Now, the Senate proceedings will finally begin on Thursday with what Bloomberg describes as a "show of pageantry" involving the reading of the two articles of impeachment on the Senate floor and SCOTUS Chief Justice John Roberts swearing in all 100 senators as jurors.
The seven House Democrats selected by Pelosi to argue the impeachment case until next week will present the articles of impeachment to the Senate at noon in Washington. After that, the public likely won't hear much from the mixed-gender group, who will act as "prosecutors" at President Trump's senate trial, when it kicks off on Tuesday. Roberts is expected to arrive around 2 pm, when he will begin swearing in senators.
The House team is being led by Intel Committee Chairman Adam Schiff, who will read the articles of impeachment on Thursday. But another member of the detail told reporters that the team hasn't yet started to discuss trial strategy.
"You know what? We haven’t discussed to that level of detail yet," said Representative Val Demings of Florida.

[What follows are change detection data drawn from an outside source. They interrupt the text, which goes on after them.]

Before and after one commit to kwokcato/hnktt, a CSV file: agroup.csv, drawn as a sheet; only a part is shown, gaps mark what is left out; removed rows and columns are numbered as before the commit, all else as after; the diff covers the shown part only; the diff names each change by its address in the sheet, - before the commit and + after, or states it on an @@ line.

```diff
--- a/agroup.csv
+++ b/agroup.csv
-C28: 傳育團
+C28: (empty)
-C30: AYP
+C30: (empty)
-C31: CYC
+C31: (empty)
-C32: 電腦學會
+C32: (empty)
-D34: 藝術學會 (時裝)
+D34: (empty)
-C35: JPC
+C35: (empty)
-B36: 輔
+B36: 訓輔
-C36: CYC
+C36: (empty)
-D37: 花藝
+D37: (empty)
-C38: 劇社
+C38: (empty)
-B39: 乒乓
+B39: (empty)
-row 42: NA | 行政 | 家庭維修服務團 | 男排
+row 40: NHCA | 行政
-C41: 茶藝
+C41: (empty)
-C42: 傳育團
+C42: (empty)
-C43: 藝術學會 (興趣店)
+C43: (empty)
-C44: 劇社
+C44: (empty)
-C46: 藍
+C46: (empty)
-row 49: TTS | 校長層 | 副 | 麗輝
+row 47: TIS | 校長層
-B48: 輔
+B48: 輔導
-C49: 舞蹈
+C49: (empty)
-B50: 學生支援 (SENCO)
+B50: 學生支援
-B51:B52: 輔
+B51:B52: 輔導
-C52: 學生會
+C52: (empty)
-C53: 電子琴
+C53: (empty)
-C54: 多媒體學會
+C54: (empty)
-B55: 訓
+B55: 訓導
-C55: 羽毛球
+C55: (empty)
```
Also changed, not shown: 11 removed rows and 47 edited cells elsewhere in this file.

That's probably because the Dems' goal is pretty straightforward.
Of course, successfully impeaching President Trump is essentially out of the question at this point. 67 senators would need to vote against him for the president to become the first American leader to be thrown out of office. Not a single Republican Senator has said they plan to vote against the president, and they have a sizable

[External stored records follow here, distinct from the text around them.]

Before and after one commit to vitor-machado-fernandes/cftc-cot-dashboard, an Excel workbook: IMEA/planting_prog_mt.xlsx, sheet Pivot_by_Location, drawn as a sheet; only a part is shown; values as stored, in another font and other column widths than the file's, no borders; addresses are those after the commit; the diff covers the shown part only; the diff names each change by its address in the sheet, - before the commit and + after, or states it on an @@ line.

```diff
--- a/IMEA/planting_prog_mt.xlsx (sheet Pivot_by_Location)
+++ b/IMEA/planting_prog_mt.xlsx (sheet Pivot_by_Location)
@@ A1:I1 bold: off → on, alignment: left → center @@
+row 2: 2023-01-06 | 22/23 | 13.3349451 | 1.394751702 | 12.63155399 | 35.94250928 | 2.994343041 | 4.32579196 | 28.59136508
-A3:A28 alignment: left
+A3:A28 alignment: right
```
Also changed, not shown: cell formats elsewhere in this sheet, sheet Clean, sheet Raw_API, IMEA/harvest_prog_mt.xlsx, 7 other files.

Instead, Dems are hoping to air as much of the president's dirty laundry as possible. To achieve that, they will need at least 4 moderate Republicans to break with their party and vote in favor of hearing new witnesses and new evidence, including possibly subpoenaing White House officials (including Mick Mulvaney and John Bolton) to testify.

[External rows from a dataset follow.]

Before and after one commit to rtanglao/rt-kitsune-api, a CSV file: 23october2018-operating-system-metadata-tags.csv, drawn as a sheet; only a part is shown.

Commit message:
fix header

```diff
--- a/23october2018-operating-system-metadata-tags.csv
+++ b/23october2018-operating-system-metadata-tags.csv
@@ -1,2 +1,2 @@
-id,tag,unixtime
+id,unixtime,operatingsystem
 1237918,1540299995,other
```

The odds of President Trump being impeached are incredibly slim. At this point, Dems would consider it a resounding victory if they can win over a few Republicans to vote for hearing more evidence, allowing Dems to drag out the trial. Since the beginning, President Trump has insisted that he did nothing wrong, and although he has audaciously insisted that he wouldn't mind a lengthier trial with witnesses, his advisors have clearly convinced the president that it's in his best interest to keep the Senate trial as short as possible, Reuters reports.
At this point, we'd be willing to bet that millions of Americans have already forgotten that the basis for Trump's impeachment was his July 25 call with Ukrainian President Volodymyr Zelensky, who has publicly denied that Trump tried to strongarm him into investigating Hunter Biden, the son of Trump's chief political rival, Joe Biden.
As Dems cling to a fantasy of impartiality, Republican Senate No. 2 John Cornyn of Texas made a good point.
Republican Senator John Cornyn of Texas said an impeachment trial is a “unique process” that is unlike a regular court proceeding.
“They call us a jury but we’re hardly disinterested,” Cornyn said. “So the analogies we are all trying to make” to judicial trials “have their limitations.”
Ultimately, it will fall to Senate Majority Leader Mitch McConnell to prevent Dems from winning over Republican votes to hear from witnesses. If he's successful, Senators will only consider evidence collected by the House during its investigation of the president.
Bottom line: The Dems don't need to impeach Trump to "win".